A divided Supreme Court ruled today in Campbell-Ewald Co. v. Gomez, No. 14-857, that an unaccepted Rule 68 offer of judgment by a defendant cannot moot a putative class action. The decision settles a reserved question from Genesis HealthCare Corp. v. Symczyk and resolves a circuit split on the issue. Justice Ginsburg’s majority opinion holds that an unaccepted Rule 68 settlement offer “has no force” and like other unaccepted contract offers, “creates no lasting right or obligation.”
Campbell-Ewald arose in the context of a Telephone Consumer Protection Act (TCPA) lawsuit. The defendant was hired to send text messages to young adults recruiting them to join the Navy, but only if they had opted-in to receive such messages. The plaintiff, who was nearly 40 years old and had not opted-in or otherwise consented, received a text message. After the plaintiff filed a class action, but before the class certification motion deadline, the defendant filed a Rule 68 offer of judgment for $1,503 per message ($3 more than the maximum plaintiff could recover per text, under the TCPA) plus costs (excluding attorney’s fees). The plaintiff did not accept the offer.
The defendant then argued that the court lacked subject matter jurisdiction because the offer mooted the plaintiff’s individual claim, and that because the plaintiff had not yet moved for class certification, the class claims were mooted as well. The defendant relied on the Supreme Court majority’s opinion in Genesis Health that an unaccepted offer of judgment mooted Fair Labor Standards Act collective action claims.
In Genesis Health, Justice Kagan in dissent argued that an unaccepted offer cannot moot a case because “[a]s every first-year law student learns, the recipient’s rejection of an offer ‘leaves the matter as if no offer had ever been made.’” The majority in Campbell-Ewald adopted that analysis.

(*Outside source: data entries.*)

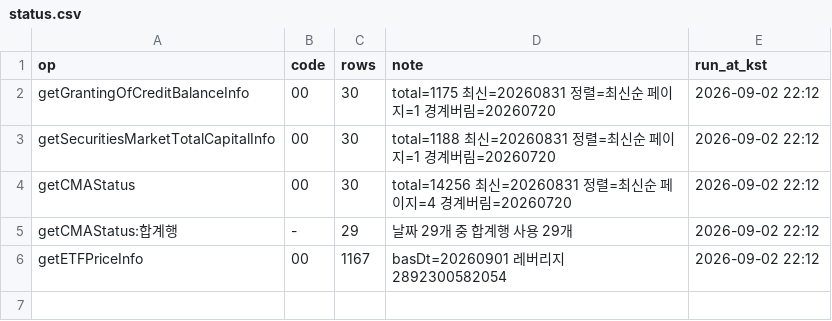
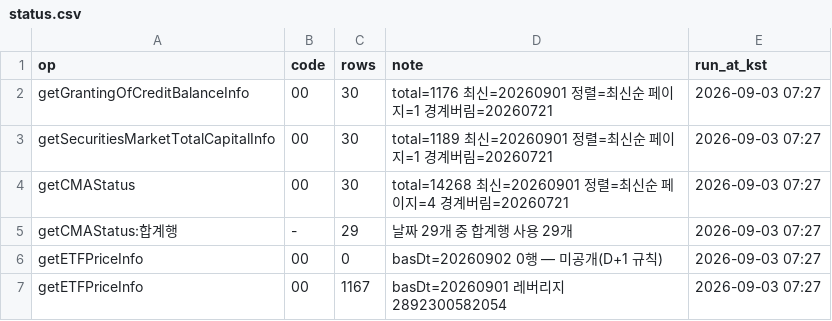
Before and after one commit to Leelll1/Screen, a CSV file: results/fss/status.csv, drawn as a sheet.

```diff
--- a/results/fss/status.csv
+++ b/results/fss/status.csv
@@ -1,6 +1,7 @@
 op,code,rows,note,run_at_kst
-getGrantingOfCreditBalanceInfo,00,30,total=1175 최신=20260831 정렬=최신순 페이지=1 경계버림=20260720,2026-09-02 22:12
-getSecuritiesMarketTotalCapitalInfo,00,30,total=1188 최신=20260831 정렬=최신순 페이지=1 경계버림=20260720,2026-09-02 22:12
-getCMAStatus,00,30,total=14256 최신=20260831 정렬=최신순 페이지=4 경계버림=20260720,2026-09-02 22:12
-getCMAStatus:합계행,-,29,날짜 29개 중 합계행 사용 29개,2026-09-02 22:12
-getETFPriceInfo,00,1167,basDt=20260901 레버리지 2892300582054,2026-09-02 22:12
+getGrantingOfCreditBalanceInfo,00,30,total=1176 최신=20260901 정렬=최신순 페이지=1 경계버림=20260721,2026-09-03 07:27
+getSecuritiesMarketTotalCapitalInfo,00,30,total=1189 최신=20260901 정렬=최신순 페이지=1 경계버림=20260721,2026-09-03 07:27
+getCMAStatus,00,30,total=14268 최신=20260901 정렬=최신순 페이지=4 경계버림=20260721,2026-09-03 07:27
+getCMAStatus:합계행,-,29,날짜 29개 중 합계행 사용 29개,2026-09-03 07:27
+getETFPriceInfo,00,0,basDt=20260902 0행 — 미공개(D+1 규칙),2026-09-03 07:27
+getETFPriceInfo,00,1167,basDt=20260901 레버리지 2892300582054,2026-09-03 07:27
```
Also changed, not shown: results/fss/ews_fss.csv, results/krx/ews_daily.csv, 18 other files.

The three dissenting justices in Campbell-Ewald opined that the majority’s decision transfers authority from the federal courts and “hands it to the plaintiff,” reasoning that once the defendant offered to fully remedy the plaintiff’s injury, there was no longer any necessity for the court to adjudicate the case as a matter of Article III standing, irrespective of the result under contract law. The majority responded that, to the contrary, the dissent approach “would place the defendant in the driver’s seat” because the defendant “sought to avoid a potential adverse decision, one that could expose it to damages a thousand-fold larger than the bid [the plaintiff] declined to accept.”
The majority did reserve the question of whether the result would differ if the defendant had deposited the full amount of the plaintiff’s individual claim into an account payable to the plaintiff and the trial court had entered judgment for the plaintiff in that amount. In the case before the court, that question was “hypothetical.” This reservation appears to address Justice Thomas’s concurrence that the law of tenders should govern the case rather than the law of contracts, such that an actual tender of the full amount of the named plaintiff’s individual claim (as opposed to a mere contract offer, evidencing an intent to pay) would moot the claim. Thus, there remains an open question whether an actual tender of payment by certified check to the court’s registry, rather than a Rule 68 offer of judgment, would moot the individual claims and class claims as well.